The Immigration Reform bill will cost $2 trillion over its lifetime if estimates by Heritage Foundation President Jim DeMint are correct.
As previously reported by The Inquisitr, Rand Paul says the immigration reform bill must be delayed while the Boston bombing investigation is under way. Both major political parties chose to politicize the Boston bombing to support their view of Immigration Reform.
The Immigration Reform bill aims to boost border security, fix legal immigration and worker programs, require all employers to check their workers’ legal status and offer eventual citizenship to the estimated 11 million immigrants already living in the country illegally.

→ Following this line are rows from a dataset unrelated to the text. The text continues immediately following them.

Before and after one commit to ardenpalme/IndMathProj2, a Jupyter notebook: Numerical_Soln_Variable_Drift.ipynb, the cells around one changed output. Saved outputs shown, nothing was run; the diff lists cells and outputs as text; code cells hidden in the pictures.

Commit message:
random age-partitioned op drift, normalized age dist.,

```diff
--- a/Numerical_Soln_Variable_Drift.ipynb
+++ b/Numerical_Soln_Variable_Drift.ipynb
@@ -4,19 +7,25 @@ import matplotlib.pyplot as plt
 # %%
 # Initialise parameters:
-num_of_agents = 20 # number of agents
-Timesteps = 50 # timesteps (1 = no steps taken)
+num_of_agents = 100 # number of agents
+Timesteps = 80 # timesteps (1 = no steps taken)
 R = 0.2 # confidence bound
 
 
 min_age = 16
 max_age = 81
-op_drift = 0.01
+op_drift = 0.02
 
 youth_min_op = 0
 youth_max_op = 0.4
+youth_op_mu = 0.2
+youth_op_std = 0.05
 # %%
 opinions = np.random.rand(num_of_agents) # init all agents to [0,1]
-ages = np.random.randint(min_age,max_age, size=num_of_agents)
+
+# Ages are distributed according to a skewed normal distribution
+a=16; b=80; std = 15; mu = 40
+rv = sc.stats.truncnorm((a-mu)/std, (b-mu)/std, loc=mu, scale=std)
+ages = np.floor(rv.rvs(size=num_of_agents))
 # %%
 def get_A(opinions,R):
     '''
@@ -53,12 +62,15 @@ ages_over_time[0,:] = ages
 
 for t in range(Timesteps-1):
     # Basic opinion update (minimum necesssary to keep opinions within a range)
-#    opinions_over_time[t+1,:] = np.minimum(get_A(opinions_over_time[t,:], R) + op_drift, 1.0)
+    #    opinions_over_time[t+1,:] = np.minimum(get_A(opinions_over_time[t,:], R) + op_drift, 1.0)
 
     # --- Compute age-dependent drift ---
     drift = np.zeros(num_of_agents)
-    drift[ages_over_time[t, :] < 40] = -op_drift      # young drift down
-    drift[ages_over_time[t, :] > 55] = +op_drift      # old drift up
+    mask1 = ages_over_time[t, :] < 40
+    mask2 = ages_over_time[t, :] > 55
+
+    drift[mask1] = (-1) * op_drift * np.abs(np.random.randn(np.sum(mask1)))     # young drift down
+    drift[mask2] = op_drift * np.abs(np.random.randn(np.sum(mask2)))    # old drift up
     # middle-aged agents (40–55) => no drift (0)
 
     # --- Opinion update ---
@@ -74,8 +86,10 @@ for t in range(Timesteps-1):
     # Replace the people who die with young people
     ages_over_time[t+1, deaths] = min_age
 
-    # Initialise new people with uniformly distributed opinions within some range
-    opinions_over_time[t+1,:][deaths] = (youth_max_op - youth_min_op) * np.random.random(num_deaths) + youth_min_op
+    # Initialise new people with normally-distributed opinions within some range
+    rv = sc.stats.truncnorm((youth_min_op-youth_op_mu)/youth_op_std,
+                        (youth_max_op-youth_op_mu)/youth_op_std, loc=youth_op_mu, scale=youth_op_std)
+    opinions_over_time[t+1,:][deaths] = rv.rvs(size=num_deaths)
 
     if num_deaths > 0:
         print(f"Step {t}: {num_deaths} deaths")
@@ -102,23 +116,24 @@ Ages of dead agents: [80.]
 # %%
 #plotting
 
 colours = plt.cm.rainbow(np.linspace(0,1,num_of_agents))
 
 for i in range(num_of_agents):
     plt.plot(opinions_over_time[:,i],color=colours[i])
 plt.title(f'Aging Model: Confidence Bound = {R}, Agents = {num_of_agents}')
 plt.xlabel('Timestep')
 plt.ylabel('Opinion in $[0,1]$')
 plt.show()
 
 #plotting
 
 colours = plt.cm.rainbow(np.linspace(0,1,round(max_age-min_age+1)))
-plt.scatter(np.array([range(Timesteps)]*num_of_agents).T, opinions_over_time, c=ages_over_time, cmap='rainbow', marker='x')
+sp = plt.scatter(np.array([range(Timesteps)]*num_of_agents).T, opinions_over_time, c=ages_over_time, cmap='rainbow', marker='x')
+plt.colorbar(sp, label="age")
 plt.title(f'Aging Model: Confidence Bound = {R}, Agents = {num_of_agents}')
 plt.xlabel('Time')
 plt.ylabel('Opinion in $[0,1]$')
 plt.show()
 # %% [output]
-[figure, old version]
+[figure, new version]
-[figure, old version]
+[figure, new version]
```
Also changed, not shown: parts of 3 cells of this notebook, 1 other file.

Jim DeMint says the current version of the Immigration Reform bill is unfair to current US citizens:
“There’s no reason we can’t begin to fix our immigration system so that we won’t make this problem worse. But the bill that’s being presented is unfair to those who came here legally. It will cost Americans trillions of dollars. … If you consider all the factors related to the amnesty – and, believe me, this is comprehensive – that it will have a negative long-term impact on our gross domestic product.”
A potential loophole in the current Immigration Reform bill would allow businesses would also benefit from $3,000 per year per person incentive to hire a newly minted legal immigrant over a US citizen. The reason this works out is because employers won’t be required to provide health insurance for these new legal immigrants nor will they have to pay the hefty $3,000 fine since they’re not eligible under Obamacare anyway. This loophole also means newly legal immigrants would also be a better hire for full-time work, while others might find their hours slashed to under 30 per week.
Republicans supporting the Immigration Reform bill are already facing a backlash similar to what happened after the 2007 Immigration Reform bill failed to be passed. Former Senator Trent Lott (R-MS) describes how bad the Immigration Reform debate became:
“I’ve been through this battle, and it’s ugly. My phones were jammed for three weeks and I got three death threats, one of which I turned over to the FBI. So it’s rough business.”
The 2007 Immigration Reform bill was estimated back then to cost $2.6 trillion, while the new version is slightly slimmer at $2 trillion. Overall, the rallying cry against the Immigration Reform bill can be summarized in one word: amnesty. Many US citizens share the perception that it’s unfair to essentially forgive a crime and then give the benefits of citizenship without a penalty being paid. But Republicans like Marco Rubio dispute this is what will happen.
What do you think about the Immigration Reform bill as it currently stands?